Oh, that we might listen. Still our hearts, Lord. Lay us bare before Your grace and love. Turn our desire toward You. It is so easy to numb ourselves amidst the onslaught of this worlds offerings. It is too tempting to embrace the machinations of our own minds. Soften us. Set us right. Lift Your voice just enough to gather our attentions again. And then, whisper the wind and send Your word as mist among us – resfreshing our weary souls.

Reflect On the above passages
Praise God that His word is full or grace and truth
Offer Thanks for His messages we might highlight yellow
Confess those times when you may have stopped up your ears
Ask God to pluck you from the madness of daily life into a rhythm of rest
to tune your ear to that third voice in every conversation
 Comment Can you think of other items that might be added to this list?
What decisions are you facing that could benefit from a new perspective?

 

How I Plan to Check My Email

In the days leading up to 2015, I undertook a massive overhaul of my email and task management.
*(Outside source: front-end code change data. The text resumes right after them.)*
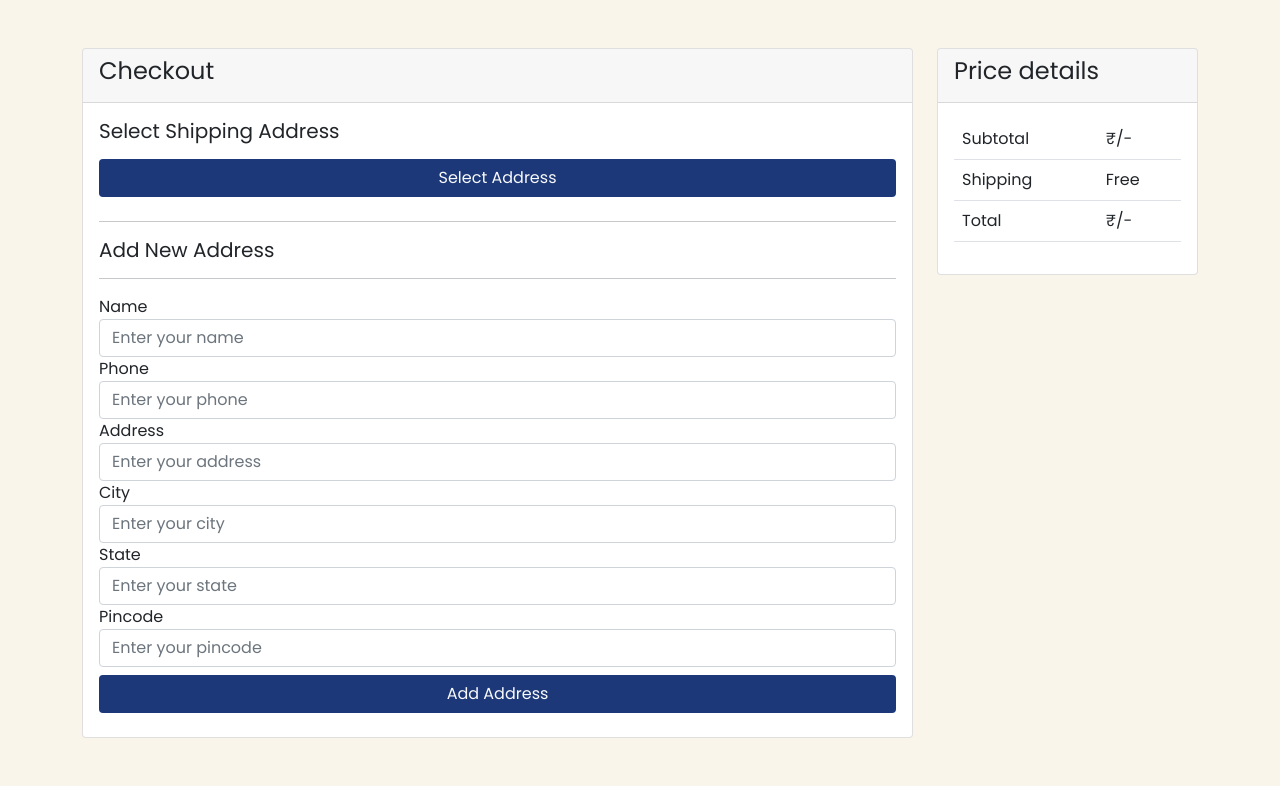
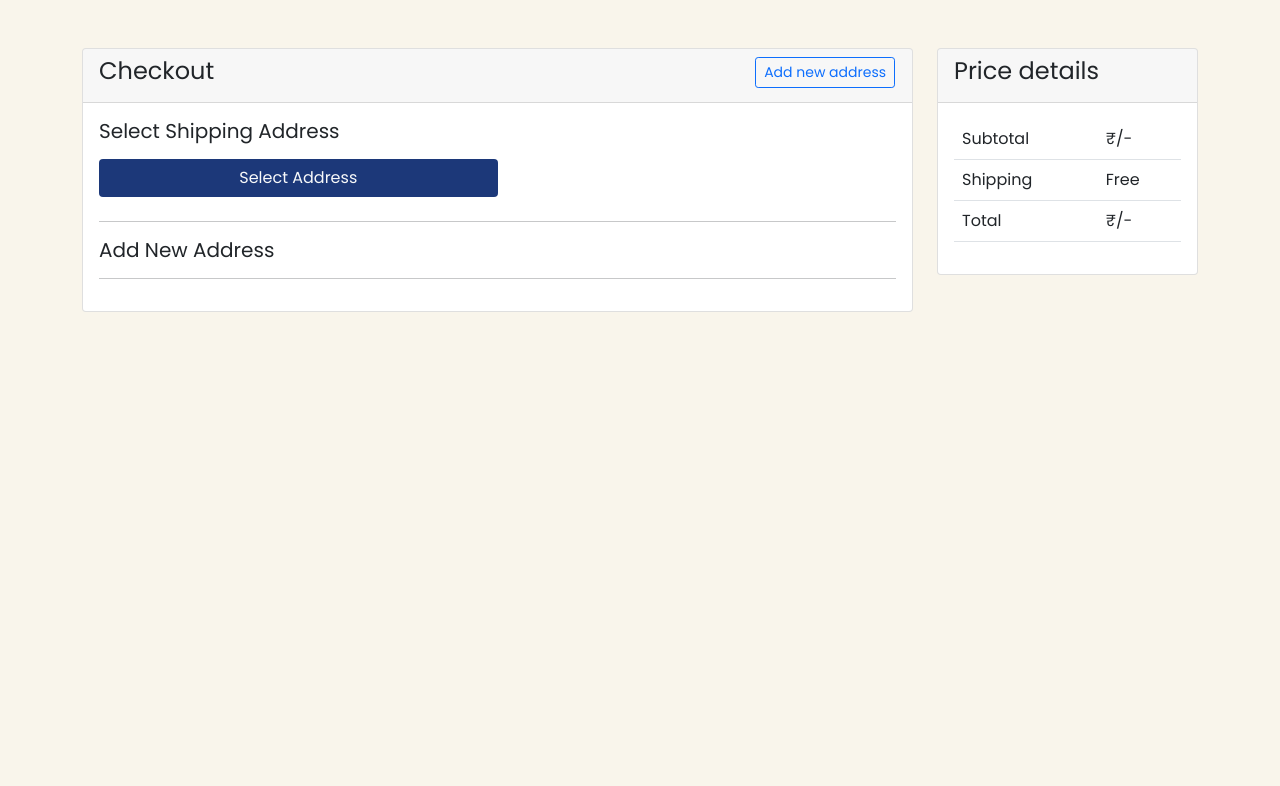
Before and after one commit to shameemm/Cartify-E-commerce, a Django app: page /checkout in a window 1280 px wide. Shown: the part 80-866 px from the top of the page. After the commit the page ends 392 px from the top, so only its background shows below. Run offline with Django 4.2, Linux system fonts and the light colour scheme; the visitor is signed in with stand-in values (Sample User, id 1); some libraries are stand-ins or nearby versions.

Commit message:
ui update

```diff
--- a/templates/admins/admin_base.html
+++ b/templates/admins/admin_base.html
@@ -12,6 +12,12 @@
       integrity="sha384-EVSTQN3/azprG1Anm3QDgpJLIm9Nao0Yz1ztcQTwFspd3yD65VohhpuuCOmLASjC"
       crossorigin="anonymous"
     />
+    <script src="http://ajax.googleapis.com/ajax/libs/jquery/1.7.1/jquery.min.js" type="text/javascript"></script>
+    <link rel="stylesheet" type="text/css" href="https://cdn.datatables.net/1.12.1/css/jquery.dataTables.css">
+
+    <script type="text/javascript" charset="utf8" src="https://cdn.datatables.net/1.12.1/js/jquery.dataTables.js"></script>
+
+
     <script src="https://ajax.googleapis.com/ajax/libs/jquery/3.6.0/jquery.min.js"></script>
     <link href='https://fonts.googleapis.com/css?family=Poppins' rel='stylesheet' type='text/css'>
     <style>
--- a/templates/user/checkout.html
+++ b/templates/user/checkout.html
@@ -6,8 +6,11 @@
 
         <div class="col-md-9">
             <div class="card ">
-                <div class="card-header">
+                <div class="card-header d-flex">
                     <h4>Checkout</h4>
+                    <div style="margin-left:493px">
+                        <a href="addaddress" class="btn btn-outline-primary btn-sm ms-5 ">Add new address</a>
+                    </div>
                 </div>
 
                 <div class="card-body">
@@ -15,8 +18,9 @@
                     <form action = "checkout" method="POST">
                         {% csrf_token %}
                         {% for address in addresses %}
-                        <input type="radio" name="address_id" value="{{address.id}}" checked> <label>
-                            <div class="card col-md-6" style="width: 18rem;">
+
+                        <input type="radio" class="m-3" name="address_id" value="{{address.id}}" checked> <label>
+                            <div class="card col-md-4 my-2" style="width: 13rem;">
                             <div class="card-body">
                               <h5 class="card-title">{{address.name}}</h5>
                               <h6 class="card-subtitle mb-2 text-muted">{{address.phone}}</h6>
@@ -27,42 +31,19 @@
                               </p>
                             </div>
                         </div></label>
+
                         {% endfor %}
-                        <button class="btn my-2 text-light" type="submit" style="width:100%; background:#1C3879;">Select Address</button>
+                        <div class="d-flex">
+
+                        <button class="btn my-2 text-light" type="submit" style="width:50%; background:#1C3879;">Select Address</button>
+
+                        </div>
 
                     </form>
                     <hr>
                     <h5>Add New Address</h5>
                     <hr>
-                    <form action="checkout" method="POST">
-                        {% csrf_token %}
-                        <div class="form-group">
-                            <label for="name">Name</label>
-                            <input type="text" class="form-control" name="name" id="name" placeholder="Enter your name">
-                        </div>
-                        <div class="form-group">
-                            <label for="phone">Phone</label>
-                            <input type="text" class="form-control" name="phone" id="phone" placeholder="Enter your phone">
-                        </div>
-                        <div class="form-group">
-                            <label for="address">Address</label>
-                            <input type="text" class="form-control" name="address" id="address" placeholder="Enter your address">
-                        </div>
-                        <div class="form-group">
-                            <label for="city">City</label>
-                            <input type="text" class="form-control" name="city" id="city" placeholder="Enter your city">
-                        </div>
-                        <div class="form-group">
-                            <label for="state">State</label>
-                            <input type="text" class="form-control" name="state" id="state" placeholder="Enter your state">
-                        </div>
-                        <div class="form-group">
-                            <label for="pincode">Pincode</label>
-                            <input type="text" class="form-control" name="pincode" id="pincode" placeholder="Enter your pincode">
-                        </div>
 
-                        <button class="btn my-2 text-light" type="submit" style="width:100%; background:#1C3879;">Add Address</button>
-                    </form>
                     </div>
                 </div>
             </div>
--- a/users/urls.py
+++ b/users/urls.py
@@ -25,6 +25,7 @@ urlpatterns = [
     path('profile',views.profile,name='profile'),
     path('deleteaddress',views.deleteaddress,name='deleteaddress'),
     path('razorpay',views.razorpay,name='razorpay'),
+    path('addaddress',views.addaddress,name='addaddress'),
 ]
 
 if settings.DEBUG:
--- a/users/views.py
+++ b/users/views.py
@@ -214,40 +214,39 @@ def cart(request):
     else:
         return redirect('login')
 
-
+@login_required(login_url='login')
+def addaddress(request):
+    if request.method == 'POST':
+        user = request.user
+        name = request.POST['name']
+        phone = request.POST['phone']
+        address = request.POST['address']
+        city = request.POST['city']
+        state = request.POST['state']
+        pincode = request.POST['pincode']
+        address = Address.objects.create(
+            name=name, phone=phone, address=address, city=city, state=state, pincode=pincode, user=user)
+        address.save()
+        return redirect('payment')
+    else:
+        return render(request, 'user/addaddress.html')
 @login_required(login_url='login')
 def checkout(request):
+    print('checkput')
+    if request.method == 'POST' and 'address_id' in request.POST :
 
-    if request.method == 'POST' :
-        if 'address_id' in request.POST:
-
-            address_id = request.POST['address_id']
-            address = Address.objects.get(id=address_id)
-            cart = Cart.objects.filter(user=request.user)
-            subtotal = 0
-            for i in range(len(cart)):
-                x = cart[i].product.price*cart[i].quantity
-                subtotal = subtotal+x
-            shipping = 0
-            total = subtotal+shipping
-            return render(request, 'user/payment.html', {'subtotal': subtotal, 'total': total, 'addresses': address})
-        else:
-            user = request.user
-            name = request.POST['name']
-            phone = request.POST['phone']
-            address = request.POST['address']
-            city = request.POST['city']
-            state = request.POST['state']
-            pincode = request.POST['pincode']
-            address = Address.objects.create(
-                name=name, phone=phone, address=address, city=city, state=state, pincode=pincode, user=user)
-            address.save()
-            return redirect('payment')
-    # elif request.method == 'POST' and 'address_id' in request.POST:
-    #     address_id = request.POST['address_id']
-    #     address = Address.objects.get(id=address_id)
-    #     return render(request, 'user/payment.html', {'address': address})
+        address_id = request.POST['address_id']
+        address = Address.objects.get(id=address_id)
+        cart = Cart.objects.filter(user=request.user)
+        subtotal = 0
+        for i in range(len(cart)):
+            x = cart[i].product.price*cart[i].quantity
+            subtotal = subtotal+x
+        shipping = 0
+        total = subtotal+shipping
+        return render(request, 'user/payment.html', {'subtotal': subtotal, 'total': total, 'addresses': address})
     else:
+        print('else===')
         user = request.user
         cart = Cart.objects.filter(user=user)
         addresses = Address.objects.filter(user=user)
@@ -259,6 +258,7 @@ def checkout(request):
             subtotal = subtotal+x
         shipping = 0
         total = subtotal+shipping
+        # return HttpResponse('else')
         return render(request, 'user/checkout.html', {'subtotal': subtotal, 'total': total, 'addresses': addresses})
 
 
```
Also changed, not shown: templates/admins/product_management.html (+8 -1 lines), templates/user/addaddress.html (added, +45 -0 lines), templates/user/orders.html (+9 -2 lines), templates/user/payment.html (+10 -10 lines).
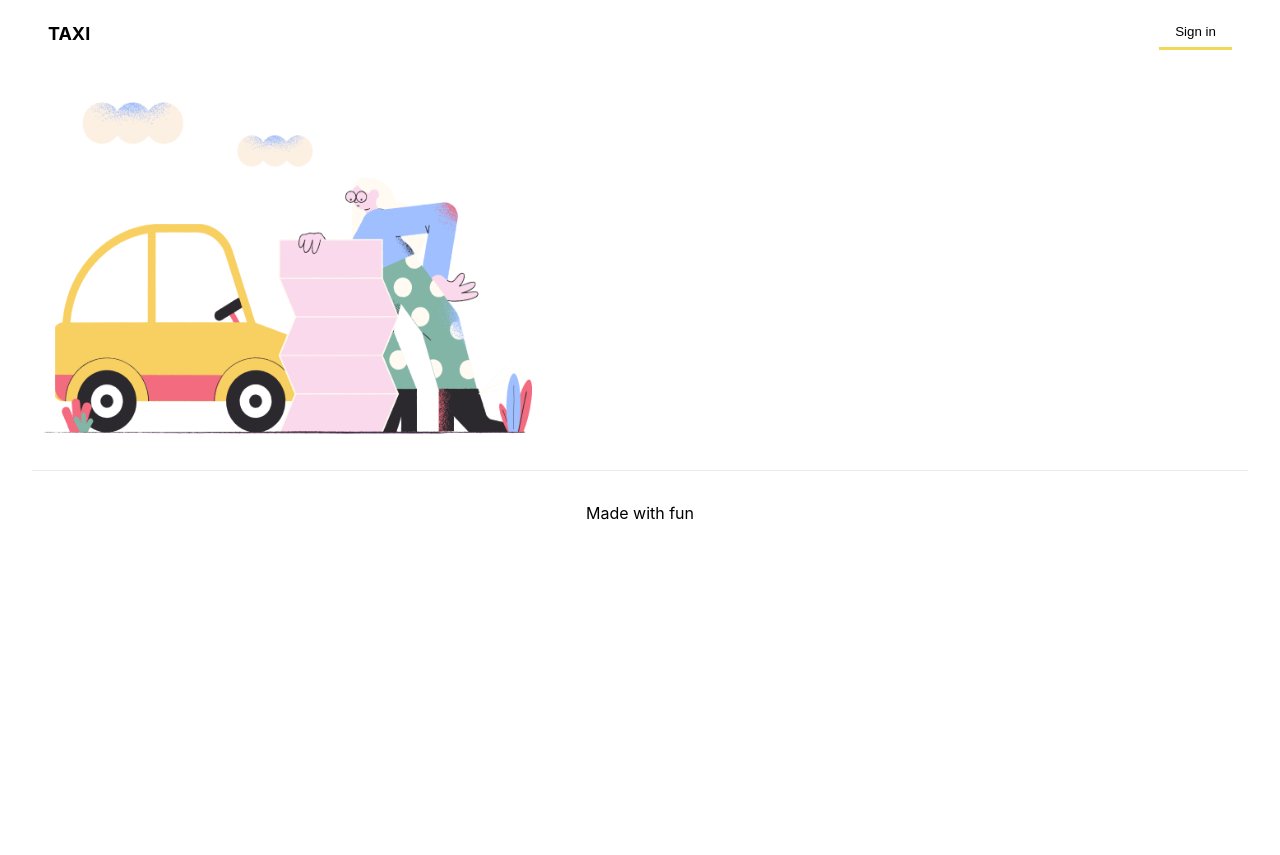
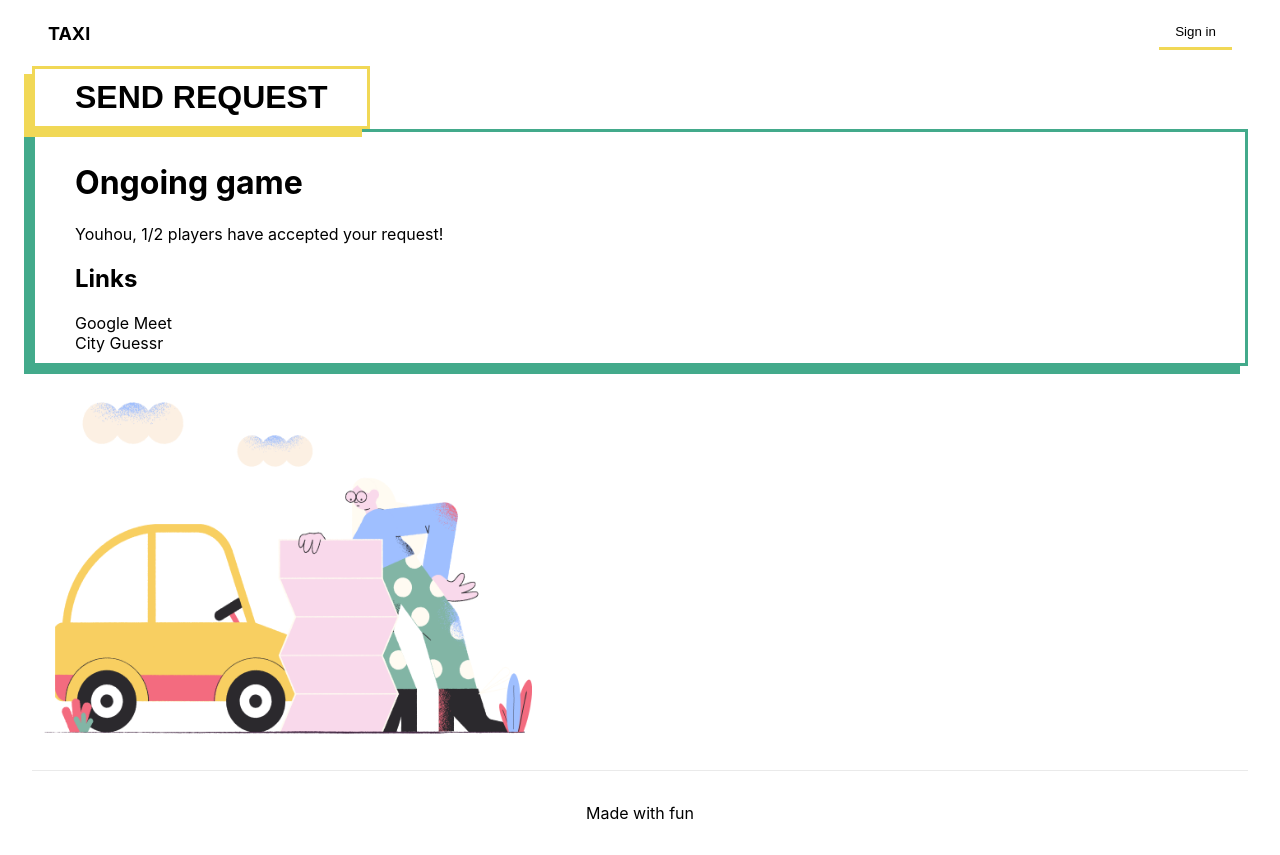
Before and after one commit to paulinewang/project-taxi, a Next.js app: page / in a window 1280 px wide. Before the commit the page ends 800 px from the top, so only its background shows below. Built offline with nearby package versions, Linux system fonts and the light colour scheme; no server answers.

Commit message:
add components: send request, ongoing game

```diff
--- /dev/null
+++ b/Components/InviteButton.tsx
@@ -0,0 +1,21 @@
+import styled from "styled-components";
+
+const Button = styled.button`
+  text-transform: uppercase;
+  font: Roboto;
+  font-weight: bold;
+  font-size: 32px;
+  padding: 10px 40px;
+  background-color: white;
+  cursor: pointer;
+  border: 3px solid ${({ theme }) => theme.colors.yellow};
+  box-shadow: -0.5rem 0.5rem ${({ theme }) => theme.colors.yellow};
+`;
+
+const InviteButton = () => {
+  return (
+    <Button onClick={() => console.log("sending invite")}>Send request</Button>
+  );
+};
+
+export default InviteButton;
--- a/Components/Layout.tsx
+++ b/Components/Layout.tsx
@@ -1,6 +1,8 @@
 import { ReactNode } from "react";
 import styled from "styled-components";
 import Header from "./Header";
+import InviteButton from "./InviteButton";
+import OngoingGame from "./OngoingGame";
 
 const Main = styled.main`
   flex: 1;
@@ -14,7 +16,11 @@ const Layout = ({ children }: LayoutProps) => {
   return (
     <>
       <Header />
-      <Main>{children}</Main>
+      <Main>
+        <InviteButton />
+        <OngoingGame />
+        {children}
+      </Main>
     </>
   );
 };
--- /dev/null
+++ b/Components/OngoingGame.tsx
@@ -0,0 +1,30 @@
+import styled from "styled-components";
+
+const Wrapper = styled.div`
+  padding: 10px 40px;
+  border: 3px solid ${({ theme }) => theme.colors.green};
+  box-shadow: -0.5rem 0.5rem ${({ theme }) => theme.colors.green};
+`;
+
+const OngoingGame = () => {
+  return (
+    <Wrapper>
+      <h1>Ongoing game</h1>
+      <p>Youhou, 1/2 players have accepted your request!</p>
+
+      <div>
+        <h2>Links</h2>
+        <a href="https://meet.google.com/uys-dbiq-nfm" target="blank">
+          Google Meet
+        </a>
+        <br />
+
+        <a href="https://virtualvacation.us/private-room" target="blank">
+          City Guessr
+        </a>
+      </div>
+    </Wrapper>
+  );
+};
+
+export default OngoingGame;
--- a/shared/theme.ts
+++ b/shared/theme.ts
@@ -1,7 +1,8 @@
 const theme = {
   colors: {
     primary: "#0070f3",
-    yellow: '#f1d856',
+    yellow: "#f1d856",
+    green: "#43AA8B",
   },
 };
 
```
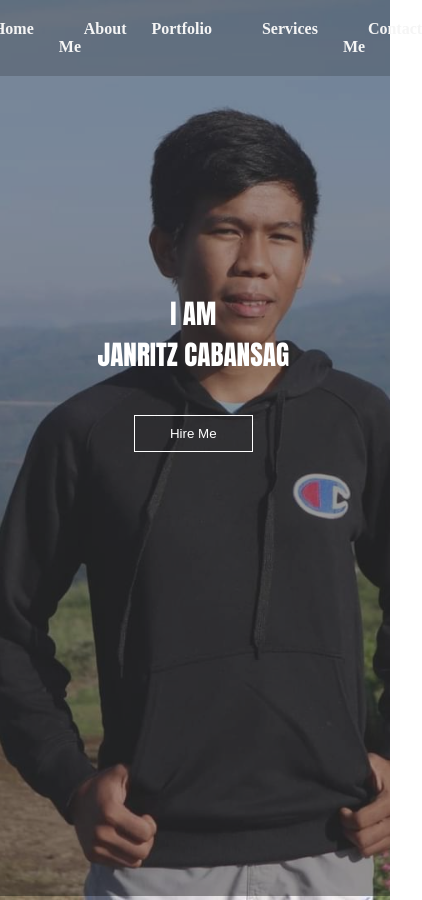
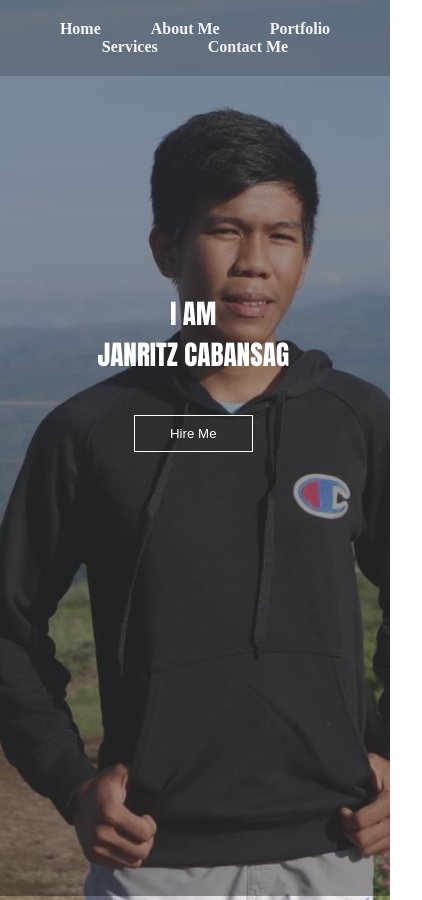
Before and after one commit to darkjan1234/WebApp, a plain HTML site: page index.html in a window 390 px wide. Shown: the top 900 px of the page, 422 px wide, since content can reach past the window. Drawn offline with Linux system fonts and the light colour scheme.

Commit message:
Update Phone.css

```diff
--- a/Phone.css
+++ b/Phone.css
@@ -1,3 +1,7 @@
+.navbar ul{
+    flex-wrap: wrap;
+    justify-content: center;
+}
 #home{
     height: 820px;
 }
```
I’ve already begun to see returns.

Previously

Since beginning work at the Prayer League, I had been using a single Gmail account to manage both personal and work messages. Three active accounts were being funneled into a single inbox. Messages sent to my two work addresses were then auto-tagged as WMPL and removed from my personal inbox. I also used Gmail’s priority inbox with sections for Unread, Starred, and Everything Else to offer some semblance of organization from which I rarely benefited. My todo list was little more than a mess of scattered emails that had been flagged. Messages were easily left untended and tasks were neglected.

Email Field Guide

Over break, I read through an Email Field Guide by @MacSparky that offered some excellent suggestions on managing email. In a section titled, Your Inbox Is Not Your Task List he presents the following metaphor.

Imagine that mailbox outside your house. There is a pretty simple workflow involved with paper mail. A very nice postal worker arrives at your abode and crams lots and lots of paper into a little box. You then fetch the paper and sort through it. You throw some of it away. You read some. You may even scan some and keep it for later.

The one thing you are not going to do is walk out to your mailbox, look through your mail, and then stuff it all back in your mailbox, wishing the postal worker luck getting tomorrow’s load into the already full box. That would be crazy.

Nevertheless, crazy is what a lot of us do every day.

Yes, I have long been guilty of this very thing. It was time to figure something new.

Moving Forward

First, I attempted to determine which tools would best serve my needs. I settled on:

Evernote cloudmagic qs_postboxPostbox • An OSX email client
CloudMagic • An iOS email client
Evernote • For note-taking & task list

Both email clients integrate very well with Evernote, allowing me to effortlessly save messages as todo list items. I can then easily keep my inbox clean and my todo list orderly and accessible. After having these tools in place and connecting my various email accounts, I spent a good number of hours purging emails both from my inbox and from my archives. I even went so far as to migrate messages from my personal Gmail back to their corresponding accounts. Currently, the inbox of two accounts sits at zero messages! I intend to keep it that way.

The field guide also suggested that, in addition to your inbox, sent, drafts, and trash folder, you utilize only one additional folder – an Action folder. This will serve as temporary housing for messages that I know need to be acted upon or replied to, but which I can’t immediately do so.

I’ve also set a few filters to better manage some of the incoming mail and have unsubscribed from a number of lists. Finally, and quite significantly, I intend to devote specific time each day to checking mail rather than depending upon notifications, which offer such unwelcome interruptions. All my email notifications have been disabled. (Note: This means you may find me a bit less prompt in responding, but hopefully more dependably so.)

It is a radical shift in perspective, but a generously healthy one. Let’s hope I can keep up the new routine long enough so that it becomes nothing less than my natural workflow.

What do you think? Could you benefit from some sanity when it comes to your email? What simple steps could get you headed in the right direction?